======== Given records ========

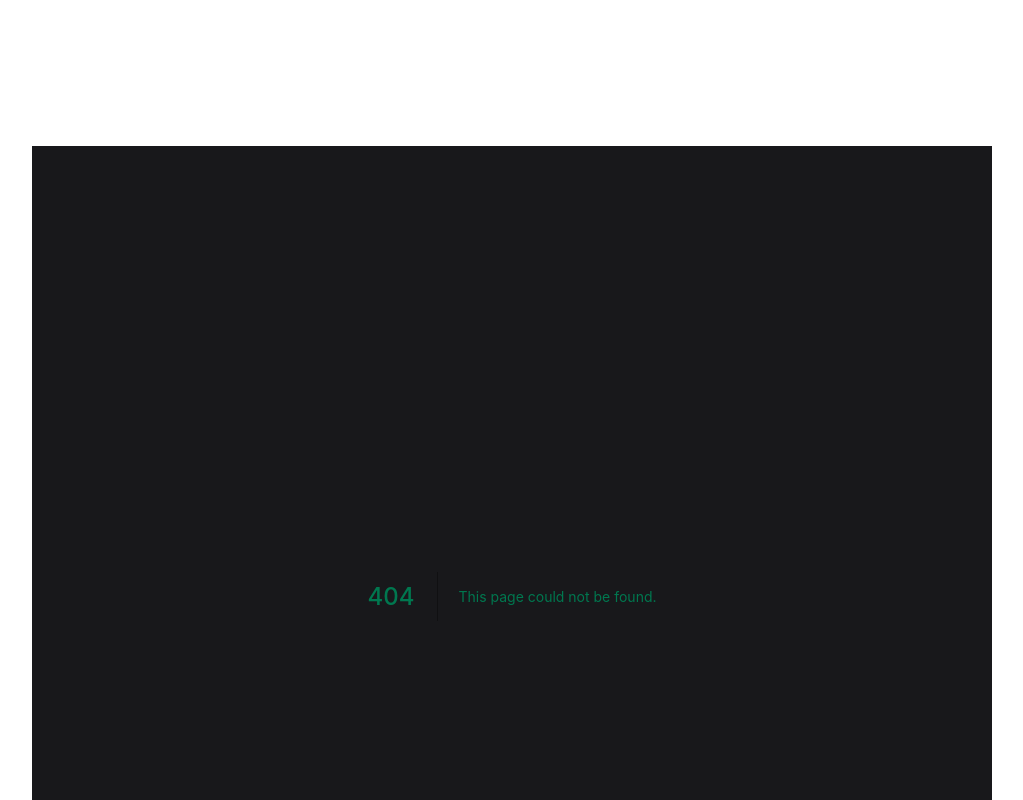
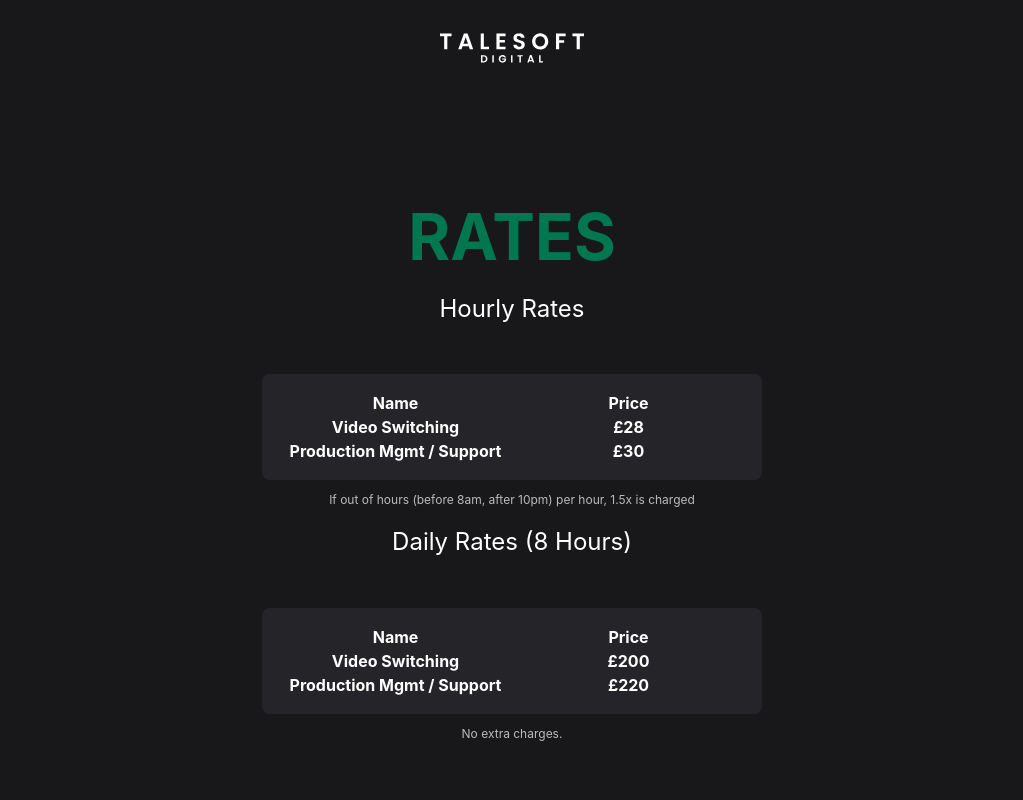
Before and after one commit to CharlieSay/talesoft-neptune, a Next.js app: page /rates in a window 1280 px wide. Before the commit this address had no page. Shown: the top 800 px of the page, without its empty margins (128-1151 px from the left). Built offline with nearby package versions, Linux system fonts and the light colour scheme.

Commit message:
feat: new rates page

```diff
--- a/package.json
+++ b/package.json
@@ -10,7 +10,7 @@
   },
   "dependencies": {
     "@formspark/use-formspark": "^0.1.39",
-    "next": "12.3.0",
+    "next": "13.0.0",
     "react": "18.2.0",
     "react-dom": "18.2.0",
     "react-loader-spinner": "^5.3.4",
@@ -22,7 +22,7 @@
     "@types/react-dom": "18.0.6",
     "@types/styled-components": "^5.1.26",
     "eslint": "8.23.1",
-    "eslint-config-next": "12.3.0",
+    "eslint-config-next": "13.0.0",
     "typescript": "4.8.3"
   }
 }
--- a/pages/_app.tsx
+++ b/pages/_app.tsx
@@ -7,6 +7,7 @@ function MyApp({ Component, pageProps }: AppProps) {
   return (
     <Layout>
       <Head>
+        <title>Talesoft Digital | Digital Agency based in Manchester</title>
         <meta
           name="title"
           content="Talesoft Digital | Digital Agency based in Manchester"
--- /dev/null
+++ b/pages/rates.tsx
@@ -0,0 +1,69 @@
+import type { NextPage } from 'next'
+import { Center } from '../components/layout/layout.styles'
+import {
+  MasterContainer,
+  SubTextTable,
+  TableContainer,
+  THead,
+} from '../styles/form.styles'
+import {
+  RatesSectionFooterText,
+  TitleH1,
+  TitleH2,
+} from '../styles/typography.styles'
+
+const RatesData = [
+  {
+    section: 'Hourly Rates',
+    subText: '',
+    rates: [
+      { name: 'Video Switching', price: '£28' },
+      { name: 'Production Mgmt / Support', price: '£30' },
+    ],
+    footerText:
+      'If out of hours (before 8am, after 10pm) per hour, 1.5x is charged',
+  },
+  {
+    section: 'Daily Rates (8 Hours)',
+    subText: '',
+    rates: [
+      { name: 'Video Switching', price: '£200' },
+      { name: 'Production Mgmt / Support', price: '£220' },
+    ],
+    footerText: 'No extra charges.',
+  },
+]
+
+const Rates: NextPage = () => {
+  return (
+    <Center>
+      <TitleH1>RATES</TitleH1>
+      {RatesData.map((rateData) => (
+        <section key={rateData.section}>
+          <TitleH2 alternative={true}>{rateData.section}</TitleH2>
+          <MasterContainer>
+            <TableContainer>
+              <THead>
+                <tr>
+                  <th>Name</th>
+                  <th>Price</th>
+                </tr>
+              </THead>
+              <tbody>
+                {rateData.rates.map((rate) => (
+                  <tr key={rate.name}>
+                    <th>{rate.name}</th>
+                    <th>{rate.price}</th>
+                  </tr>
+                ))}
+              </tbody>
+            </TableContainer>
+          </MasterContainer>
+          <RatesSectionFooterText>{rateData.footerText}</RatesSectionFooterText>
+        </section>
+      ))}
+    </Center>
+  )
+}
+
+export default Rates
--- a/styles/form.styles.tsx
+++ b/styles/form.styles.tsx
@@ -49,6 +49,26 @@ export const FormContainer = styled.section`
   max-width: 500px;
 `
 
+export const TableContainer = styled.table`
+  padding: 16px;
+  flex: 1;
+  background-color: #242429;
+  border-radius: 8px;
+  max-width: 500px;
+`
+
+export const THead = styled.thead`
+  tr {
+    th {
+      width: 50%;
+    }
+  }
+`
+
+export const SubTextTable = styled.p`
+  width: 100%;
+`
+
 export const SmallTextArea = styled.input`
   display: block;
   padding: 10px;
--- a/styles/typography.styles.tsx
+++ b/styles/typography.styles.tsx
@@ -1,16 +1,25 @@
 import styled from 'styled-components'
 
-export const TitleH1 = styled.h1`
+export const TitleH1 = styled.h1<{ alternative?: boolean }>`
   margin: 0;
   line-height: 1.15;
   font-size: 4rem;
+  color: ${(props) => (props.alternative ? 'white' : 'default')};
   @media (max-width: 757px) {
     font-size: 2.5rem;
   }
 `
-export const TitleH2 = styled.h2`
+
+export const TitleH2 = styled.h2<{ alternative?: boolean }>`
   color: white;
   font-weight: 400;
+  color: ${(props) => (props.alternative ? 'white' : 'default')};
+`
+
+export const RatesSectionFooterText = styled.p`
+  text-align: center;
+  font-size: 75%;
+  opacity: 70%;
 `
 
 export const SmallSpan = styled.p`
```
Also changed, not shown: 1 other file (tests, documents, lock files or other folders).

========

The answer should be one number: how many lines in the listing above contain "based".

Solution for this problem
2